When I became a journalist in 1984 I imagined that my life would have meaning. Like many who preceded and followed, I was idealistic and passionate about the potential to change the world one story at a time.
Thirty years on I still believe that. The difference today is that the concept of journalism and change has broadened beyond my 18-year-old imagination. And my reasons for doing all the things that I have done in my career to date are far more complex than that initial desire to change the world via reporting. I made my first career leap from one large organisation to another due largely to the bright lights that were on offer. I was tantalised, hypnotised by the chance to see my byline on glossy paper in a publication that my friends and I knew intimately. But that was the one and only time I have made a product-based career decision. From then on, it was largely value-based.
As a manager and leader I discovered long ago that the value you place on an employee is only the beginning of the equation. What truly matters is how they receive it. We are feeling creatures, ranging in emotional need from none to total. The skill is in deciphering who needs what and applying appropriately. I have team members who would feel smothered if they received the same level of love and attention from me as the few who would feel vulnerable without it.
Communicate value to people
One of the reasons that many mothers make such great managers is that we know that every child is different and they require individual attention. I take the same approach to everyone who works for me. It’s not a foolproof approach and along the way I have certainly experienced a number of regrettable resignations, but communicating to an employee their value has been more effective in retaining the best people than throwing money or titles at them.

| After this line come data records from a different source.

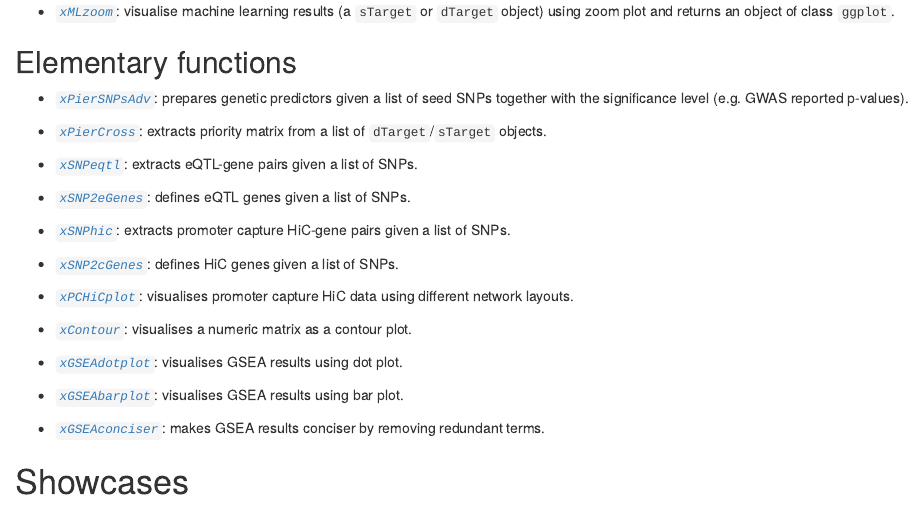
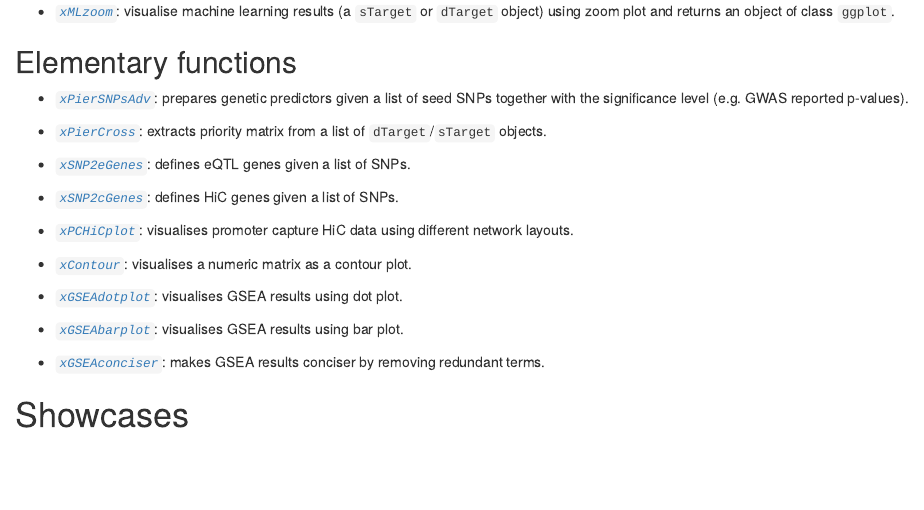
Before and after one commit to r-forge/pi314, an R Markdown document (pkg/vignettes/Pi_vignettes.Rmd): the page in a window 1100 px wide, from 5350 px down. Rendered offline with R 4.5, knitr and Pandoc, with nearby package versions; drawn as R Markdown's standard HTML page in place of the format the file asks for; some code elsewhere in the file could not run offline.

Commit message:
Update to the version 1.7.3
git-svn-id: svn://svn.r-forge.r-project.org/svnroot/pi314@131 edb9625f-4e0d-4859-8d74-9fd3b1da38cb

```diff
--- a/pkg/vignettes/Pi_vignettes.Rmd
+++ b/pkg/vignettes/Pi_vignettes.Rmd
@@ -235,11 +235,7 @@ knitr::kable(df_obo[,c(3,2,1)], caption="", row.names=FALSE)
 
 - *[`xPierCross`](http://rawgit.com/hfang-bristol/Pi/master/inst/xPierCross.html)*: extracts priority matrix from a list of `dTarget`/`sTarget` objects.
 
-- *[`xSNPeqtl`](http://rawgit.com/hfang-bristol/Pi/master/inst/xSNPeqtl.html)*: extracts eQTL-gene pairs given a list of SNPs.
-
 - *[`xSNP2eGenes`](http://rawgit.com/hfang-bristol/Pi/master/inst/xSNP2eGenes.html)*: defines eQTL genes given a list of SNPs.
-
-- *[`xSNPhic`](http://rawgit.com/hfang-bristol/Pi/master/inst/xSNPhic.html)*: extracts promoter capture HiC-gene pairs given a list of SNPs.
 
 - *[`xSNP2cGenes`](http://rawgit.com/hfang-bristol/Pi/master/inst/xSNP2cGenes.html)*: defines HiC genes given a list of SNPs.
 
```
Also changed, not shown: pkg/inst/xMLplot.html (deleted), pkg/inst/xPredictPR.html (deleted), pkg/inst/xSNPeqtl.html (deleted), pkg/inst/xSNPhic.html (deleted), 1 other file.
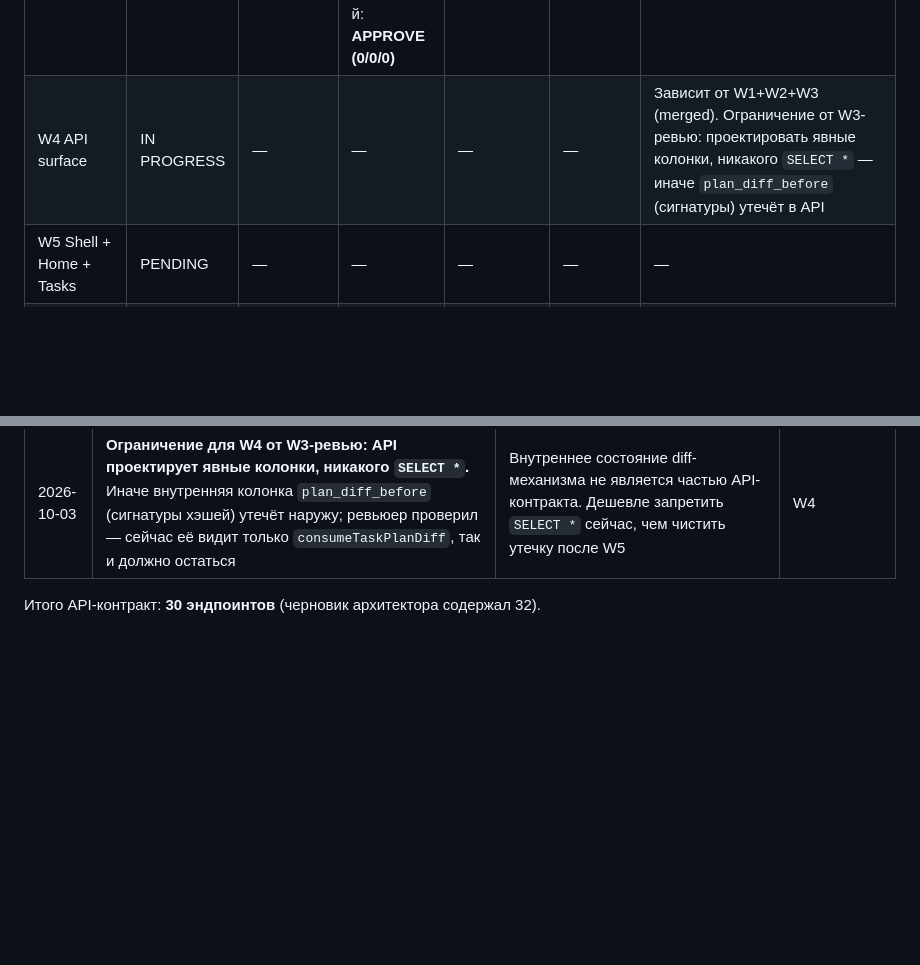
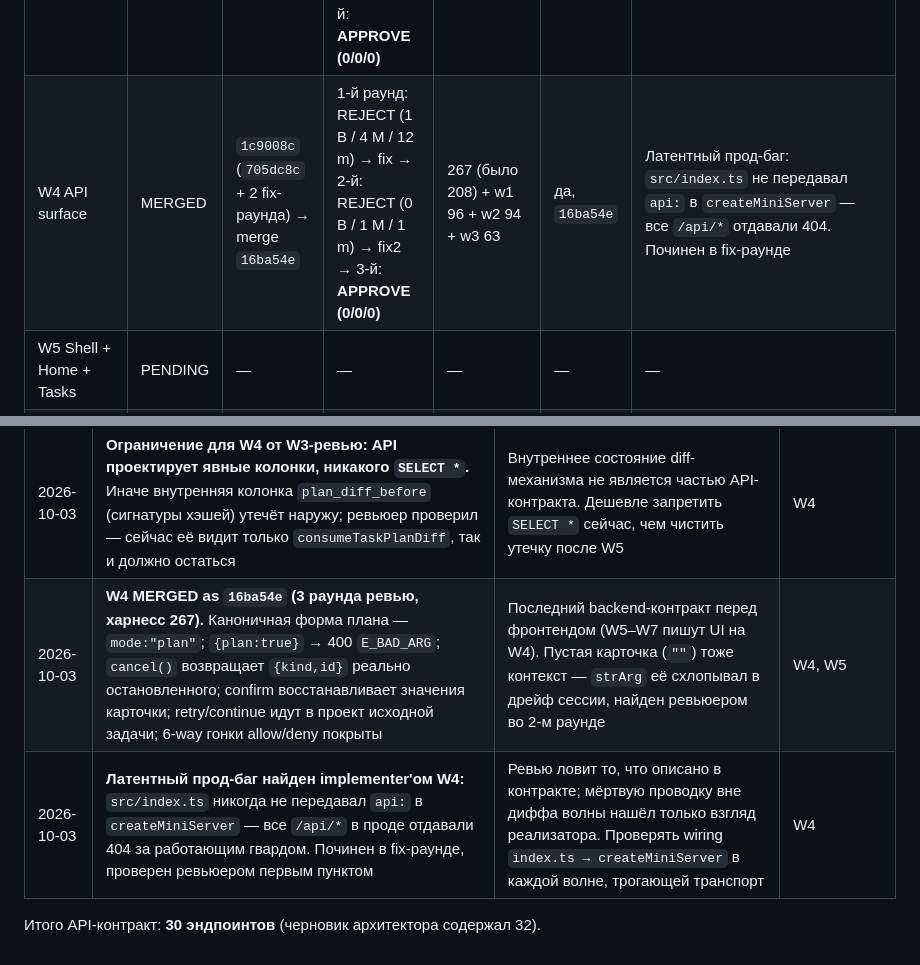
Before and after one commit to sshdw/tg-agent-bridge, a Markdown page: docs/PLAN-V05.md, 2 parts joined by grey strips. GitHub-like rendering; blank space fills up the shorter version.

Commit message:
docs(plan): W4 MERGED as 16ba54e, W5 next

```diff
--- a/docs/PLAN-V05.md
+++ b/docs/PLAN-V05.md
@@ -818,7 +818,7 @@ W1 ──┬──▶ W2 ──▶ W3 ──╮
 | W1 Foundation | MERGED | `7e61fa2` → merge `bba50a0` | 1-й раунд: APPROVE-WITH-FIXES (0 B / 2 M / 8 m) → fix → 2-й раунд: **APPROVE (0/0/0)** | 71 + render 1249 + tables 430 | да, `bba50a0` | Живая проверка на проде: `/health` 200 `sha=bba50a0`, слушает только `127.0.0.1:8080`, heartbeat пишется, гвард режет без `initData` (401), второй инстанс падает с `E_ALREADY_RUNNING` (pid 3420). `MINIAPP_URL` намеренно не задан — туннель появится вместе с UI в W5 |
 | W2 Durability | MERGED | `8a4b369` (`bcb587e` + fix + харнессы) → merge `adee002` | 1-й раунд: APPROVE-WITH-FIXES (0 B / 2 M / 4 m) → fix → 2-й раунд: **APPROVE (0/0/0)** | 94 (было 69) + w1 96 + render 1249 + tables 430 | да, `adee002` | Живая миграция продовой БД прошла чисто: 7 новых колонок `tasks`, таблицы `approvals/drafts/skill_pins`, `idx_tasks_rev`, 56 задач и 1 сессия сохранены. Бэкап `data/backup-20261003-181559/` (db+wal+shm) сделан ДО рестарта. Бот pid 11392, `sha=adee002` |
 | W3 Task engine | MERGED | `8a8cbb1` (`28e1050` + 2 fix-раунда) → merge `85a3b18` | 1-й раунд: REJECT (3 B / 6 M / 7 m) → fix → 2-й: APPROVE-WITH-FIXES (0 B / 1 M / 4 m) → fix2 → 3-й: **APPROVE (0/0/0)** | 63 (было 37) + w1 96 + w2 94 + render 1249 + tables 430 | да, `85a3b18` | Живая миграция чистая: `task_files` + 5 новых колонок `tasks`, 56 задач и 1 сессия на месте. Бэкап `data/backup-20261003-190134/`. Бот pid 2056, `sha=85a3b18` |
-| W4 API surface | IN PROGRESS | — | — | — | — | Зависит от W1+W2+W3 (merged). Ограничение от W3-ревью: проектировать явные колонки, никакого `SELECT *` — иначе `plan_diff_before` (сигнатуры) утечёт в API |
+| W4 API surface | MERGED | `1c9008c` (`705dc8c` + 2 fix-раунда) → merge `16ba54e` | 1-й раунд: REJECT (1 B / 4 M / 12 m) → fix → 2-й: REJECT (0 B / 1 M / 1 m) → fix2 → 3-й: **APPROVE (0/0/0)** | 267 (было 208) + w1 96 + w2 94 + w3 63 | да, `16ba54e` | Латентный прод-баг: `src/index.ts` не передавал `api:` в `createMiniServer` — все `/api/*` отдавали 404. Починен в fix-раунде |
 | W5 Shell + Home + Tasks | PENDING | — | — | — | — | — |
 | W6 Files + diff viewer | PENDING | — | — | — | — | — |
 | W7 More + confirm + Skills | PENDING | — | — | — | — | — |
@@ -843,5 +843,7 @@ W1 ──┬──▶ W2 ──▶ W3 ──╮
 | 2026-10-03 | **Перед рестартом бота после W2 сделан бэкап `data/backup-<ts>/` (bridge.db + -wal + -shm).** Первый бэкап получился 4 КБ, потому что копирование шло при живом боте и основные данные лежали в WAL (3.2 МБ) | W2 меняет схему продовой БД. Бэкап, который не содержит данных, хуже отсутствия бэкапа — он создаёт ложное чувство безопасности. Правило: бэкапить БД только после kill, и копировать весь комплект `bridge.db*` | W2+, каждая волна со схемой |
 | 2026-10-03 | **W3: «изменено задачей» сначала значило «грязное до ∪ грязное после».** Ревьюер доказал фикстурой: чужая незакоммиченная грязь приписывалась задаче. Исправлено фильтром content-сигнатур (`h:` hash-object / `d:` diff-HEAD) + персистентной колонкой `tasks.plan_diff_before` (парк пережить рестарт обязан — in-memory `planSnaps` для W2-урока недостаточно) | Mini App показывает «изменено ЗАДАЧЕЙ» — ложная атрибуция здесь это враньё в UI, а не косметика. In-memory перенос через рестарт не живёт — это уже доказывала W2 с orphan-approval | W3, W4 (отдаёт), W5 (рендерит) |
 | 2026-10-03 | **Ограничение для W4 от W3-ревью: API проектирует явные колонки, никакого `SELECT *`.** Иначе внутренняя колонка `plan_diff_before` (сигнатуры хэшей) утечёт наружу; ревьюер проверил — сейчас её видит только `consumeTaskPlanDiff`, так и должно остаться | Внутреннее состояние diff-механизма не является частью API-контракта. Дешевле запретить `SELECT *` сейчас, чем чистить утечку после W5 | W4 |
+| 2026-10-03 | **W4 MERGED as `16ba54e` (3 раунда ревью, харнесс 267).** Каноничная форма плана — `mode:"plan"`; `{plan:true}` → 400 `E_BAD_ARG`; `cancel()` возвращает `{kind,id}` реально остановленного; confirm восстанавливает значения карточки; retry/continue идут в проект исходной задачи; 6-way гонки allow/deny покрыты | Последний backend-контракт перед фронтендом (W5–W7 пишут UI на W4). Пустая карточка (`""`) тоже контекст — `strArg` её схлопывал в дрейф сессии, найден ревьюером во 2-м раунде | W4, W5 |
+| 2026-10-03 | **Латентный прод-баг найден implementer'ом W4:** `src/index.ts` никогда не передавал `api:` в `createMiniServer` — все `/api/*` в проде отдавали 404 за работающим гвардом. Починен в fix-раунде, проверен ревьюером первым пунктом | Ревью ловит то, что описано в контракте; мёртвую проводку вне диффа волны нашёл только взгляд реализатора. Проверять wiring `index.ts → createMiniServer` в каждой волне, трогающей транспорт | W4 |
 
 Итого API-контракт: **30 эндпоинтов** (черновик архитектора содержал 32).
```
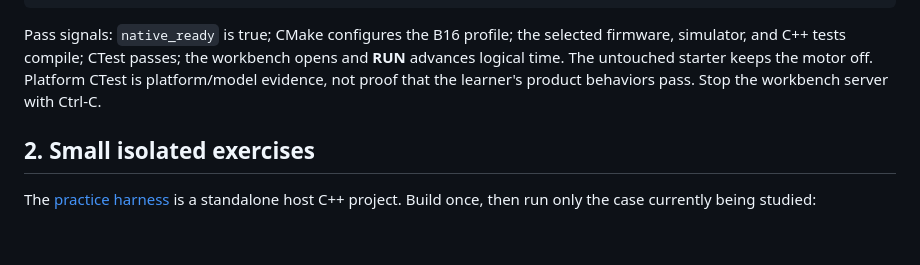
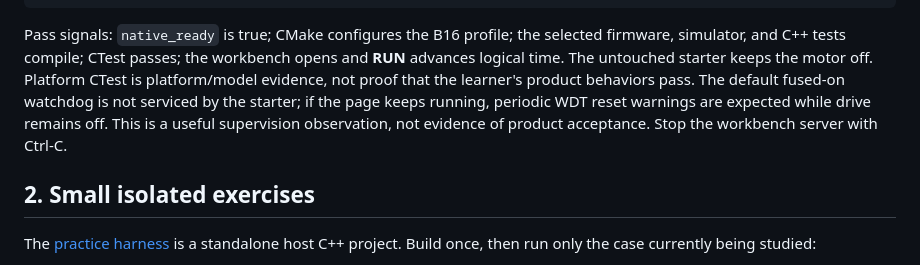
Before and after one commit to sheepfling/BLENDER8, a Markdown page: platform/docs/B16-FIRMWARE-LAB.md, the part around the change. Drawn GitHub-style; blank space fills up the shorter version.

```diff
--- a/platform/docs/B16-FIRMWARE-LAB.md
+++ b/platform/docs/B16-FIRMWARE-LAB.md
@@ -38,7 +38,10 @@ python platform/tools/b8.py --root platform --build-dir ../build/astin-b16 anima
 Pass signals: `native_ready` is true; CMake configures the B16 profile; the selected firmware,
 simulator, and C++ tests compile; CTest passes; the workbench opens and **RUN** advances logical
 time. The untouched starter keeps the motor off. Platform CTest is platform/model evidence, not
-proof that the learner's product behaviors pass. Stop the workbench server with Ctrl-C.
+proof that the learner's product behaviors pass. The default fused-on watchdog is not serviced by
+the starter; if the page keeps running, periodic WDT reset warnings are expected while drive remains
+off. This is a useful supervision observation, not evidence of product acceptance. Stop the workbench
+server with Ctrl-C.
 
 ## 2. Small isolated exercises
 
```
Also changed, not shown: NEW-EMPLOYEE-START.md (+5 -1 lines), docs/BUILD-VERIFICATION.md (+4 -1 lines).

A friend shared an unfortunate, and avoidable, story with me about the time she walked out of a business purely because she had been convinced for years that she wasn’t valued. A couple of years earlier she had been interviewed for an internal promotion against a number of external candidates. Her manager made no secret of the fact that they were looking to fill the role with the best person in the country, which she welcomed. But when none of the external candidates were deemed to be capable of the role, the position remained vacant with my friend playing backfill.
Don’t leave people in the dark
She was left hanging. No one communicated the situation to her. As the professional that she is, she dutifully ensured the business didn’t slide as the result of that role remaining empty. She filled in any gaps. A year later she was finally given the role but this time was informed that she ticked all the boxes so should be able to do it. My friend was shattered. Who wants to be told that they tick all the boxes? She needed to be told that her work was recognised and valued and they probably should have apologised for making her feel like someone’s leftover lunch for a year. Within a year of her taking on that promotion, the CEO of a competitor organisation took her to lunch, showered her with value statements, and she moved across to join them.
When she told me this story my immediate reaction was that it was a shame for the organisation she left that they were unable to communicate her value to them, because I know how much that organisation meant to her. She didn’t leave for more money or a bigger title. She went to join a business that would value her contribution and, more importantly, ensure that she and everyone else knew that.